» **REQUIREMENT**: Whenever a line in the records below holds the string "CardList", copy it out.

» **RECORDS FOR PROCESSING**:
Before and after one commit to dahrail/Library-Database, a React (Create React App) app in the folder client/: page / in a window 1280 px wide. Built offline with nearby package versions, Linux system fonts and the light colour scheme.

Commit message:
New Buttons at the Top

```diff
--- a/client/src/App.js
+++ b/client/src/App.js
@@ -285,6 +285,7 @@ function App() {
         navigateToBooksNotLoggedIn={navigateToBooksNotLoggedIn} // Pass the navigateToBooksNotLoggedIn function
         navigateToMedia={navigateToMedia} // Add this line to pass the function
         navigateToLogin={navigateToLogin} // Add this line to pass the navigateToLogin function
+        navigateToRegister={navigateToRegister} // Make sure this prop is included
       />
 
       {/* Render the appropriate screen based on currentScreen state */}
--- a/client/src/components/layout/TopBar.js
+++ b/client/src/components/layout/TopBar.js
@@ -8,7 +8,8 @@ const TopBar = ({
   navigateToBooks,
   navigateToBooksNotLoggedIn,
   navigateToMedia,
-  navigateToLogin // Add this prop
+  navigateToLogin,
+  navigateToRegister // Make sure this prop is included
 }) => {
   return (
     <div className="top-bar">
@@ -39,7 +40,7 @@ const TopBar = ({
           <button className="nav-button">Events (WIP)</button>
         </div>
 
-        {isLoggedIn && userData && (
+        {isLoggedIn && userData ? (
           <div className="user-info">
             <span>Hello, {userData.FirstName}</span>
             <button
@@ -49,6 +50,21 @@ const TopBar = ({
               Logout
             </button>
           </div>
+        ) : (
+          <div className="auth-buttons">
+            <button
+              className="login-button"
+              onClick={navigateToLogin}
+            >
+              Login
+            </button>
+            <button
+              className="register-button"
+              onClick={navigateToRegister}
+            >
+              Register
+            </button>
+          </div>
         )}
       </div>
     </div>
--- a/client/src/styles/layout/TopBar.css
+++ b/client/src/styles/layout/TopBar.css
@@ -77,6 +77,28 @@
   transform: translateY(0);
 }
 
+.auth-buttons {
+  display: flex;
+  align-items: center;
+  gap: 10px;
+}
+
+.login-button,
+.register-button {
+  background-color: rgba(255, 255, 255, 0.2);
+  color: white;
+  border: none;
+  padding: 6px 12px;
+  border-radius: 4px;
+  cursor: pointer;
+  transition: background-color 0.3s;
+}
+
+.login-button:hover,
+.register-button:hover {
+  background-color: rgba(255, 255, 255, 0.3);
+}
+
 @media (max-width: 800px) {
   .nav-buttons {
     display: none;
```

...

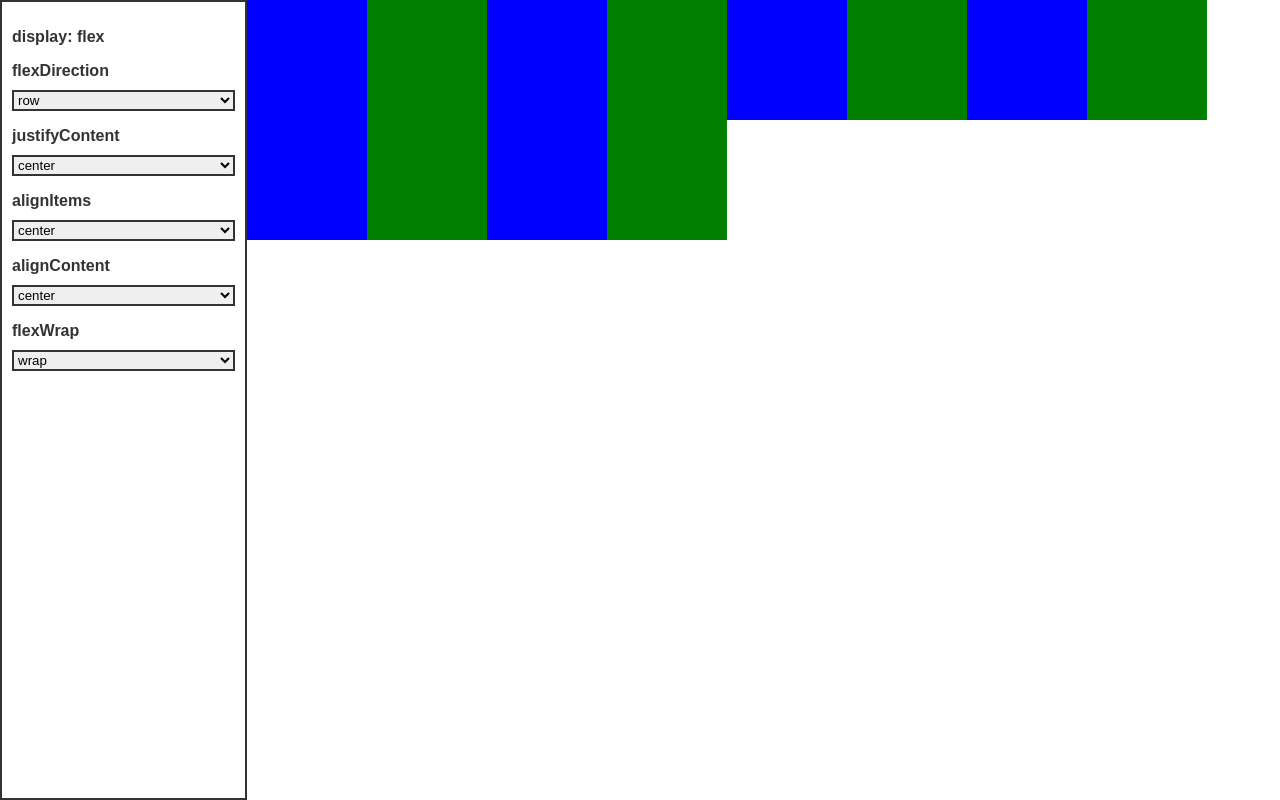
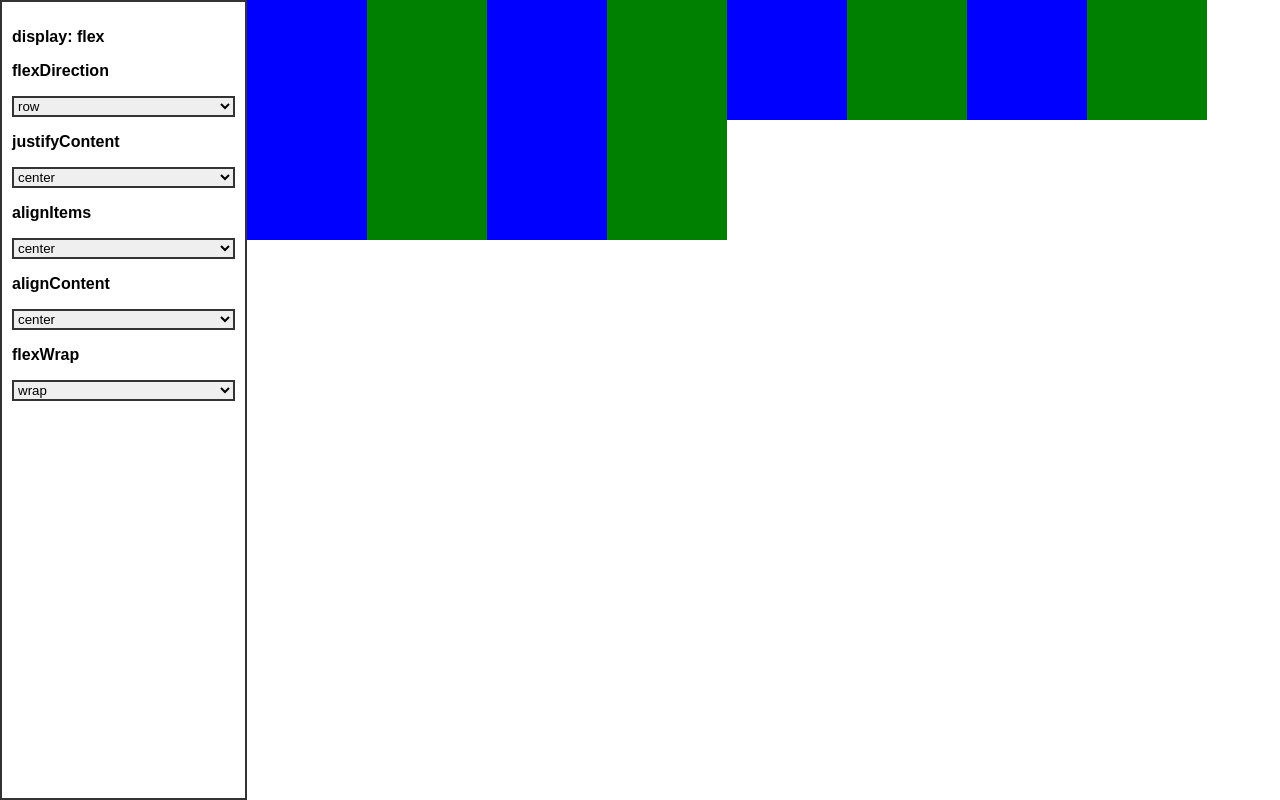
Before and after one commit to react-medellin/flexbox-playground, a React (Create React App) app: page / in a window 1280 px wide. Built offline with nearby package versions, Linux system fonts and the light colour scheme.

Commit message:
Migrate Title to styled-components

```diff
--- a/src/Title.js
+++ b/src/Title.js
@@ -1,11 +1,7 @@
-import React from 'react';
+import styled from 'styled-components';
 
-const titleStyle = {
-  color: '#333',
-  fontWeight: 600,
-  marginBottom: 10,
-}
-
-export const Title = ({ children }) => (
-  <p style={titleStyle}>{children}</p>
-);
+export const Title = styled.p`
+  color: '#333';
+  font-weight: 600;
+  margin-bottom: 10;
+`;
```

* * *

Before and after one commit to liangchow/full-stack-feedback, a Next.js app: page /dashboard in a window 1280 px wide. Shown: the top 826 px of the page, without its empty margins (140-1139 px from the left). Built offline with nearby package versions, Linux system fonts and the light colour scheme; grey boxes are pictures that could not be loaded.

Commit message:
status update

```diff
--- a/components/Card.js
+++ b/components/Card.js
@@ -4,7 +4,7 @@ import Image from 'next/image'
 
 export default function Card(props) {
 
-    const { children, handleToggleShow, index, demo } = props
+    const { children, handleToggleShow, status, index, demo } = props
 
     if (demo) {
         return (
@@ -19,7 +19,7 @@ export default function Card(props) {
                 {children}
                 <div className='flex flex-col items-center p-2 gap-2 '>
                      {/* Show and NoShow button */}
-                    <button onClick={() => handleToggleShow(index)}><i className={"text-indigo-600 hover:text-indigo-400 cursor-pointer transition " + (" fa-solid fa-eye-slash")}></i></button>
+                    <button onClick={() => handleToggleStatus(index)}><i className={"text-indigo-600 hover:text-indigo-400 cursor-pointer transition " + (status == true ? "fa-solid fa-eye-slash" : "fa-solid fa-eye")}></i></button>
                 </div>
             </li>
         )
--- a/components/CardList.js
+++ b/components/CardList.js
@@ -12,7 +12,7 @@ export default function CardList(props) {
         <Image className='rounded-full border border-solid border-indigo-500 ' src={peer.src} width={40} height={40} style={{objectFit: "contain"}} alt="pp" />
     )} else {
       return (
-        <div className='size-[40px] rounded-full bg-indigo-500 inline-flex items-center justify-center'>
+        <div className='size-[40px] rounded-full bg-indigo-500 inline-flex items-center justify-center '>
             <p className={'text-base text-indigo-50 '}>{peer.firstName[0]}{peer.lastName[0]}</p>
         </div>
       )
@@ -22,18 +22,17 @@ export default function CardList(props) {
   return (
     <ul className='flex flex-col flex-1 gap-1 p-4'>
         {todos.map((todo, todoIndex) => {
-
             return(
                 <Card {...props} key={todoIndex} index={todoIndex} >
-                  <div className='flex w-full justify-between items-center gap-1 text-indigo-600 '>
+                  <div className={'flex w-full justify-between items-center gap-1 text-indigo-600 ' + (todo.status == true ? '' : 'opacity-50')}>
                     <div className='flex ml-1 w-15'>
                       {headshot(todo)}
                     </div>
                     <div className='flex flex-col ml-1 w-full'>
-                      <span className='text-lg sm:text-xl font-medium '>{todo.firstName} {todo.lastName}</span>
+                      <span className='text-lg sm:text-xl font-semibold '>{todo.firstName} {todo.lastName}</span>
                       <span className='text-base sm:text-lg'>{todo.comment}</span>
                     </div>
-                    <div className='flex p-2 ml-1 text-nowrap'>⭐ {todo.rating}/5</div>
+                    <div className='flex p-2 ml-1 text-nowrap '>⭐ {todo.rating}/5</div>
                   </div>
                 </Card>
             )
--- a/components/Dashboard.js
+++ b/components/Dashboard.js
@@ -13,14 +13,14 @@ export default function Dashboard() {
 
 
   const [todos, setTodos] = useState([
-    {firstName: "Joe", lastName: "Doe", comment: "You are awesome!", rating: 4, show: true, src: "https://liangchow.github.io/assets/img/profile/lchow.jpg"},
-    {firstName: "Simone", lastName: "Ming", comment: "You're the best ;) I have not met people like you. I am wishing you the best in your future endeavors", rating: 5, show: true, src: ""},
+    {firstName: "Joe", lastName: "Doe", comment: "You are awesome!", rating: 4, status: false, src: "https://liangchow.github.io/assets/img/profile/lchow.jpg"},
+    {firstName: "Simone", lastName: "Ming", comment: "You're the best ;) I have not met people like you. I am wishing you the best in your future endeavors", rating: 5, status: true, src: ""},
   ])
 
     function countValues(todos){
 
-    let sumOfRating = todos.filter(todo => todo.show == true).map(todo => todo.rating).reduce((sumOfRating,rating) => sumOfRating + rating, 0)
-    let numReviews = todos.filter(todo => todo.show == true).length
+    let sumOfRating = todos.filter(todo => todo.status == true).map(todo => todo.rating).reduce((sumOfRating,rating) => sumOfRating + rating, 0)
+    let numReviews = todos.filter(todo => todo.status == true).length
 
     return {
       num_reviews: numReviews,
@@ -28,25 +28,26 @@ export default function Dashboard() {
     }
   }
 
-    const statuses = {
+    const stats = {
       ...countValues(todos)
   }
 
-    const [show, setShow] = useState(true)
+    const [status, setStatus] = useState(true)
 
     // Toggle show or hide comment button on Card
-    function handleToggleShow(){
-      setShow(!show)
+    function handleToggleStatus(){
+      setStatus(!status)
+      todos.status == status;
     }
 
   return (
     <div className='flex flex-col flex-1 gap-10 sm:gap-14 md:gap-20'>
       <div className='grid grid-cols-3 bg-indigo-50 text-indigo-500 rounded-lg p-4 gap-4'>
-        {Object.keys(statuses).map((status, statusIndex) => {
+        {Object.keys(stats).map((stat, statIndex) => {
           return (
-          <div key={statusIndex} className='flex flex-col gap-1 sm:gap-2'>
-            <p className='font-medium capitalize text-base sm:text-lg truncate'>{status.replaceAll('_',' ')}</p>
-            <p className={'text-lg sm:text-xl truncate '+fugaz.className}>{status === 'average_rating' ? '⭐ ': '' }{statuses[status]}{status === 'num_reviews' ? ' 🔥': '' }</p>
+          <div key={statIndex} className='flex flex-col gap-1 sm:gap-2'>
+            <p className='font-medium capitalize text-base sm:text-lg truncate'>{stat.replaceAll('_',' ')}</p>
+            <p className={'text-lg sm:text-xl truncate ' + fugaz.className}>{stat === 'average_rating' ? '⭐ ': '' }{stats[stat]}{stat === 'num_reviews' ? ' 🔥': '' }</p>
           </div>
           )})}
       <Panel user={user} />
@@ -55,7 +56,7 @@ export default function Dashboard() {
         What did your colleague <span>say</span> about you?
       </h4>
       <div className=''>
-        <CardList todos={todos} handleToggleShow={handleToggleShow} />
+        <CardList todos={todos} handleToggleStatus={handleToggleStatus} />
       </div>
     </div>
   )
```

» **TASK OUTPUT**:
--- a/components/CardList.js
+++ b/components/CardList.js
@@ -12,7 +12,7 @@ export default function CardList(props) {
@@ -22,18 +22,17 @@ export default function CardList(props) {
-        <CardList todos={todos} handleToggleShow={handleToggleShow} />
+        <CardList todos={todos} handleToggleStatus={handleToggleStatus} />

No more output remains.